Switching contexts has a cost
Assuming that Multitasking does not increase productivity (in people), it is possible that this can be justified by a cost function when switching contexts. This is not unlike what happens with multithreading in Python (and probably other programming languages).
Switching contexts while we are thinking means jumping from one train of thought to another. While writing, for example, this would be the difference between finding the words and copyediting what we have written. They require different types of attention (202010161703) and probably access to different neural paths on our brains.
If switching from one context to another has a cost which is dependent on the distance between tasks (i.e. receiving a notification on the phone while replying an e-mail), and we assume that there may be some idle time while performing tasks, then we can postulate the following:
- Switching between tasks that require a certain level of attention will be lower than performing the tasks consecutively (i.e. Multitasking does not increase productivity).
- Performing long (hard to define what long means in this context) tasks that require attention will have many idle blocks of time
- Switching tasks in the idle moments may be a better way of using the time overall
Therefore, when planning to work, it could be useful to have more than one task at hand, focus on one and when we feel we are stuck or not being productive, we can switch to a new context. Ideally these two tasks should be correlated in such a way that the activation cost is not too large, but also that the type of attention required is different.
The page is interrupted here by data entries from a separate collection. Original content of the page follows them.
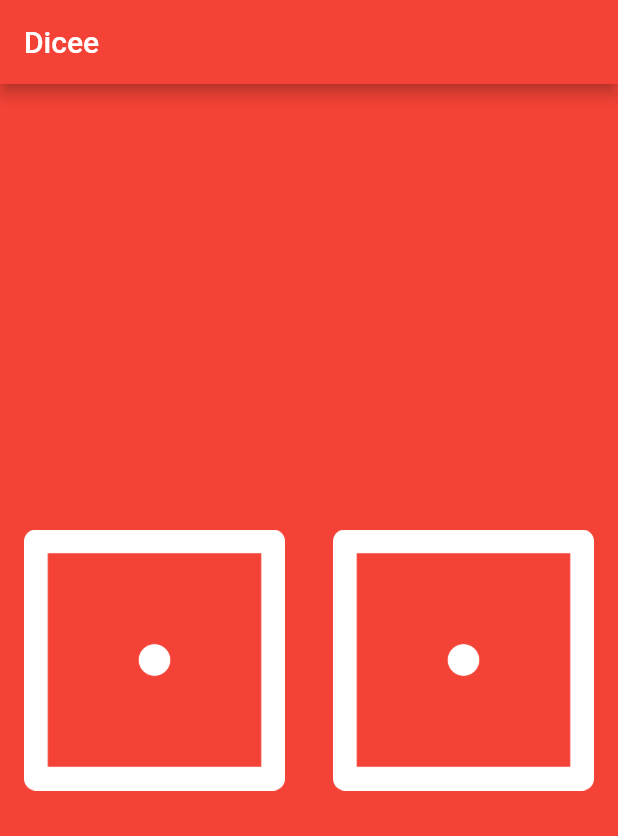
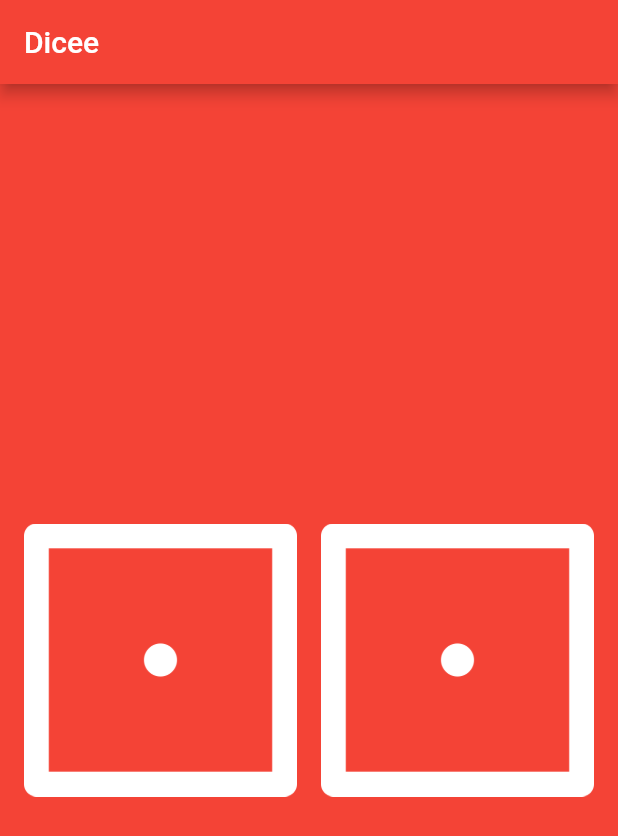
Before and after one commit to mntm/flutter-course, a Flutter app: the screen it shows after launch, on a phone screen of 412 x 824 dp. Shown: the top 836 px of the screen. Run offline on Flutter 3.47's test engine with Material 2 defaults, Android fonts, the phone set to English and light mode, and no system bars.

Commit message:
the 2 dices inside 1 button

```diff
--- a/lib/dice_page.dart
+++ b/lib/dice_page.dart
@@ -7,37 +7,40 @@ class DicePage extends StatefulWidget {
 }
 
 class _DicePageState extends State<DicePage> {
-
   int leftDiceNumber = 1;
   int rightDiceNumber = 1;
+
+  void changeDiceFace() {
+    setState(() {
+      leftDiceNumber = Random().nextInt(6) + 1;
+      rightDiceNumber = Random().nextInt(6) + 1;
+    });
+  }
 
   @override
   Widget build(BuildContext context) {
     return Center(
+      child: FlatButton(
+        onPressed: () {
+          changeDiceFace();
+        },
         child: Row(
           children: <Widget>[
             Expanded(
-                  child: FlatButton(
-                    onPressed: () {
-                      setState(() {
-                        leftDiceNumber = Random().nextInt(6) + 1;
-                      });
-                    },
+              child: Padding(
+                padding: const EdgeInsets.only(right: 8.0),
                 child: Image.asset('images/dice$leftDiceNumber.png'),
               ),
             ),
             Expanded(
-                  child: FlatButton(
-                    onPressed: () {
-                      setState(() {
-                        rightDiceNumber = Random().nextInt(6) + 1;
-                      });
-                    },
+              child: Padding(
+                padding: const EdgeInsets.only(left: 8.0),
                 child: Image.asset('images/dice$rightDiceNumber.png'),
               ),
             ),
           ],
         ),
+      ),
     );
   }
 }
```
Lines whose indentation alone changed are shown as unchanged.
For example, we could write several paragraphs for 20 minutes, stop and focus on editing, or on outlining.
Bear in mind that this approach does not imply taking breaks, but simply changing tasks in a way that we can optimize the use of the idle time.